152,000 SF

Services Provided

Construction Administration, Electrical, Fire Protection/Detection, Mechanical, Audio/Visual, Security, LEED, Sustainability/Energy

Client Comments

"KJWW worked with us on the new LEED Platinum College of Business building at the University of Illinois. It was an ambitious design, especially in regard to sustainable design. From the beginning, you were willing partners in considering alternative system strategies and worked hard to educate the owner. You invested considerable extra effort beyond the original scope, and I appreciate your effort; we could not have achieved all that we did without you!"

Rafael Pelli, Partner Pelli Clarke Pelli Architects

New College of Business - LEED Plantinum

The University of Illinois’ new College of Business (Business Instructional Facility – BIF) was among the first certified LEED Platinum facilities at a public university in the U.S. The facility’s high-performance building design reduces energy consumption by 48% compared to ASHRAE 90.1-2004, saving the University more than $300,000 per year in utility costs.  The building exceeded the University’s project goal, and now campus standard of LEED Gold, and became the first LEED Platinum building on campus.

Completed in May 2008, the 152,000-SF new facility accommodates 8 high-tech classrooms, career development and academic counseling centers, student program offices, a commons area with café, a recruitment suite with executive meeting rooms, dining room and catering kitchen, 20 interviewing rooms, a 300-seat auditorium, a laboratory that simulates real-time market trading, and space for students to meet and study. Designed by world-renowned architect, Cesar Pelli, the U-shaped structure offers a bright, airy commons area and a spacious, south-facing courtyard. The “heart” of the building is an expansive atrium area that provides space for students to study and interact with each other, as well as host alumni and student events and corporate receptions.
To achieve the University’s sustainability goal, extensive collaboration among the design team occurred early in Concept Planning Phase, resulting in vast computer modeling and life-cycle cost analysis of the building’s orientation, layout, building envelope, and infrastructure systems to optimize the building’s performance.  Low maintenance and low operating costs, as well as flexibility and maintainability, were considered in all designs. Designs included:

  • 4,000 SF of roof-top photovoltaic panels to convert solar energy into clean and renewable electricity, producing approximately 8% of the building’s total electricity demand.  
  • A green roof that reduces rainwater run-off into the drainage system.
  • Low-energy-use building design reduces power consumption and cooling power from the campus chiller.
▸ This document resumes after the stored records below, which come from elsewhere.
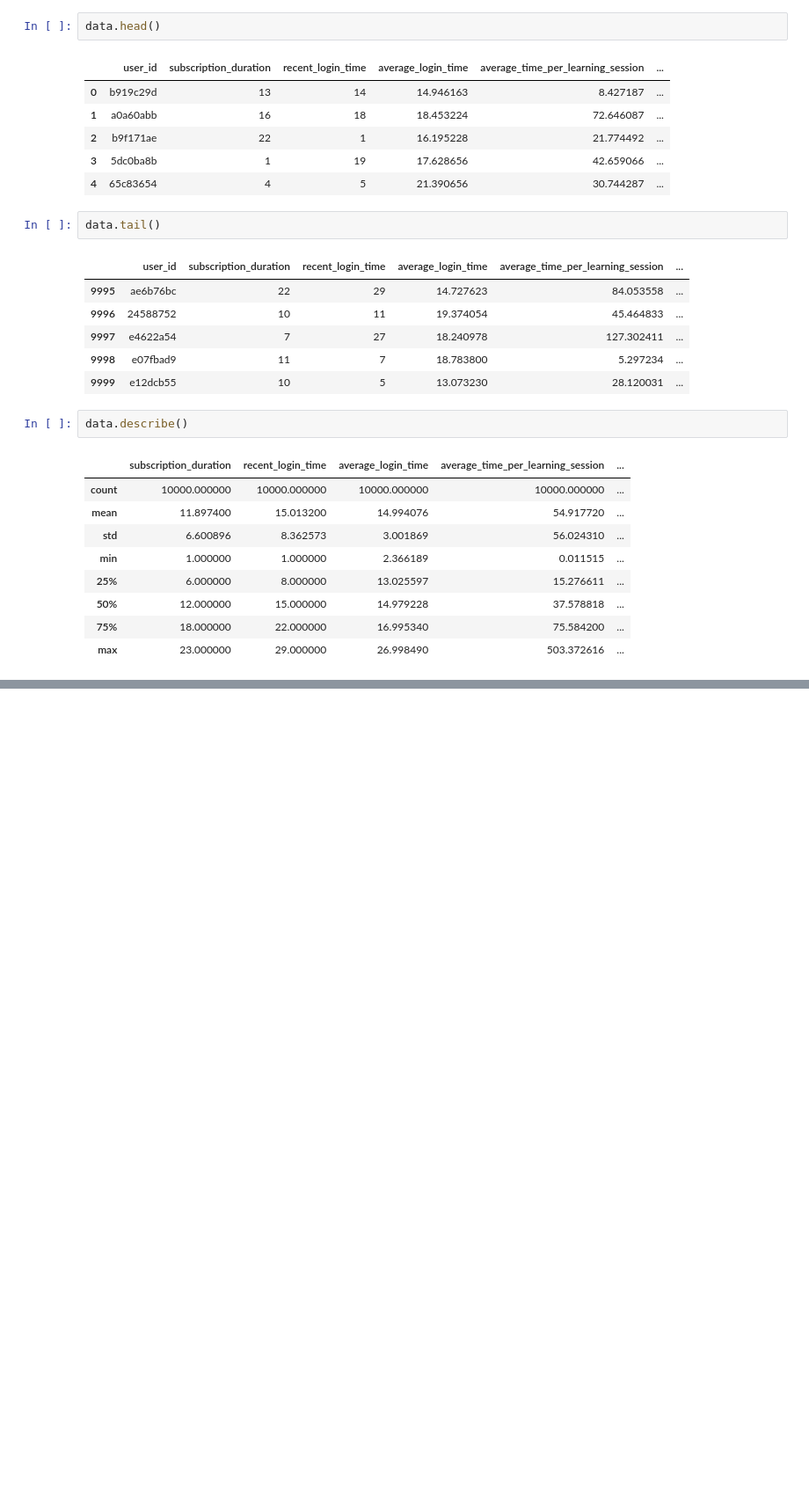
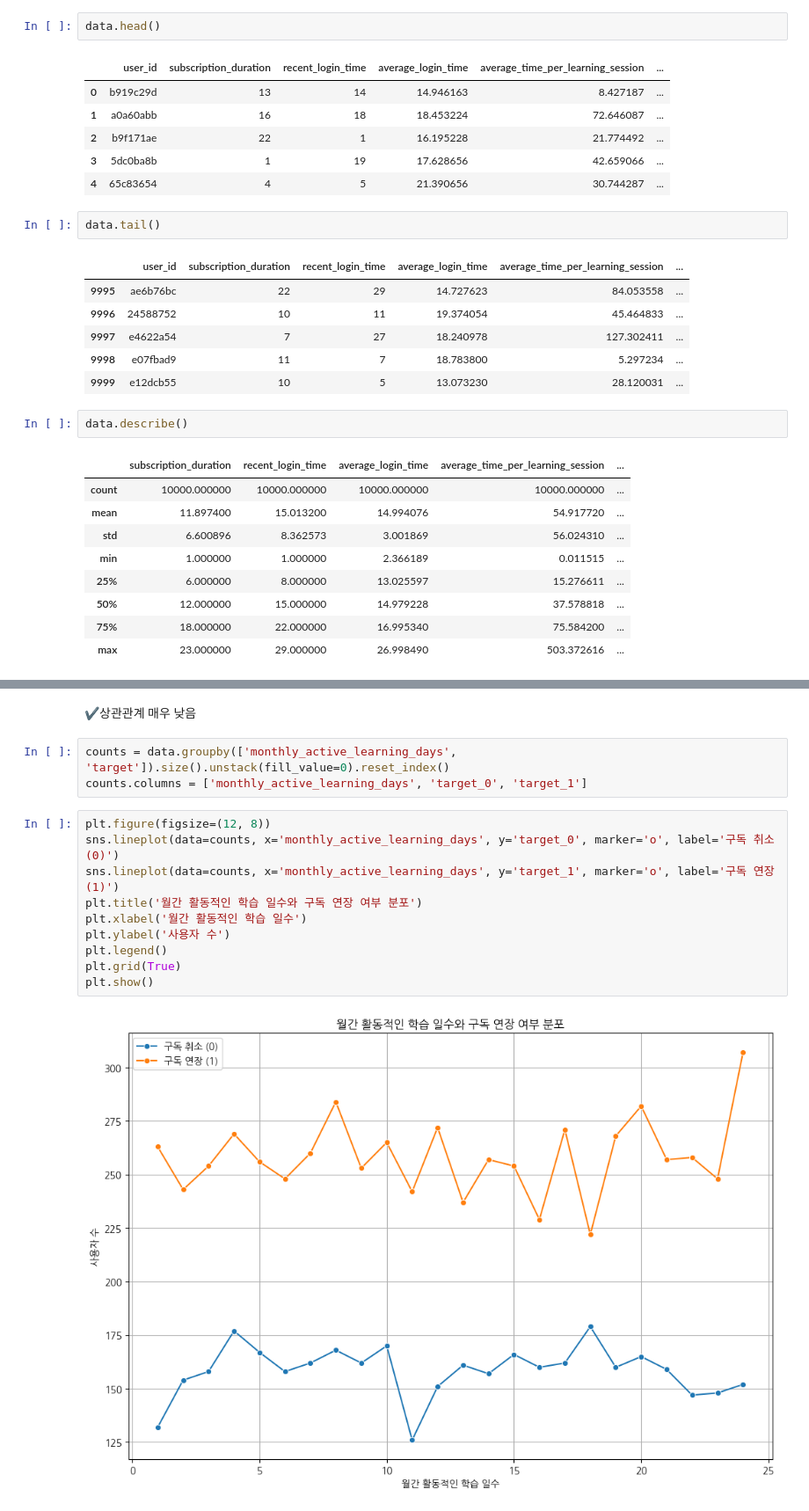
Before and after one commit to kesiss777/wassup3, a Jupyter notebook: 05_Data_Analysis/DA_Mini_Project.ipynb, the cells around one changed output, grey strips where cells are left out. Shown at 88% size. Saved outputs shown, nothing was run; the diff lists cells and outputs as text; blank space fills up the shorter version.

```diff
--- a/05_Data_Analysis/DA_Mini_Project.ipynb
+++ b/05_Data_Analysis/DA_Mini_Project.ipynb
@@ -136,0 +163,17 @@ plt.show()
+# %% [markdown]
+✔️상관관계 매우 낮음
+# %%
+counts = data.groupby(['monthly_active_learning_days', 'target']).size().unstack(fill_value=0).reset_index()
+counts.columns = ['monthly_active_learning_days', 'target_0', 'target_1']
+# %%
+plt.figure(figsize=(12, 8))
+sns.lineplot(data=counts, x='monthly_active_learning_days', y='target_0', marker='o', label='구독 취소 (0)')
+sns.lineplot(data=counts, x='monthly_active_learning_days', y='target_1', marker='o', label='구독 연장 (1)')
+plt.title('월간 활동적인 학습 일수와 구독 연장 여부 분포')
+plt.xlabel('월간 활동적인 학습 일수')
+plt.ylabel('사용자 수')
+plt.legend()
+plt.grid(True)
+plt.show()
+# %% [output]
+[figure, added]
```
Also changed, not shown: parts of 22 cells of this notebook.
Zero use of CFC refrigerants reduces ozone depletion.
  • Displacement ventilation (DV) system which moves warm and cool air through the building more efficiently than a traditional forced-air system and improves air quality.  With increased ventilation effectiveness, the DV System provides incredible energy efficiency.
  • Photo sensors on lights to reduce energy consumption as outside light enters a room. 
  • Motion sensors turn lights off in unoccupied rooms reducing power consumption.
  • Low-volume shower heads, toilets, and faucets reduce water consumption.
  • Carbon dioxide monitoring to help sustain long-term occupant comfort and well-being while saving energy.

The building’s tight urban site at the heart of the campus made site utility connections and construction challenging. It also limited applications for wind turbines and geothermal bore fields, which were evaluated, due to height restrictions and land access. BIM was used by all members of the project team.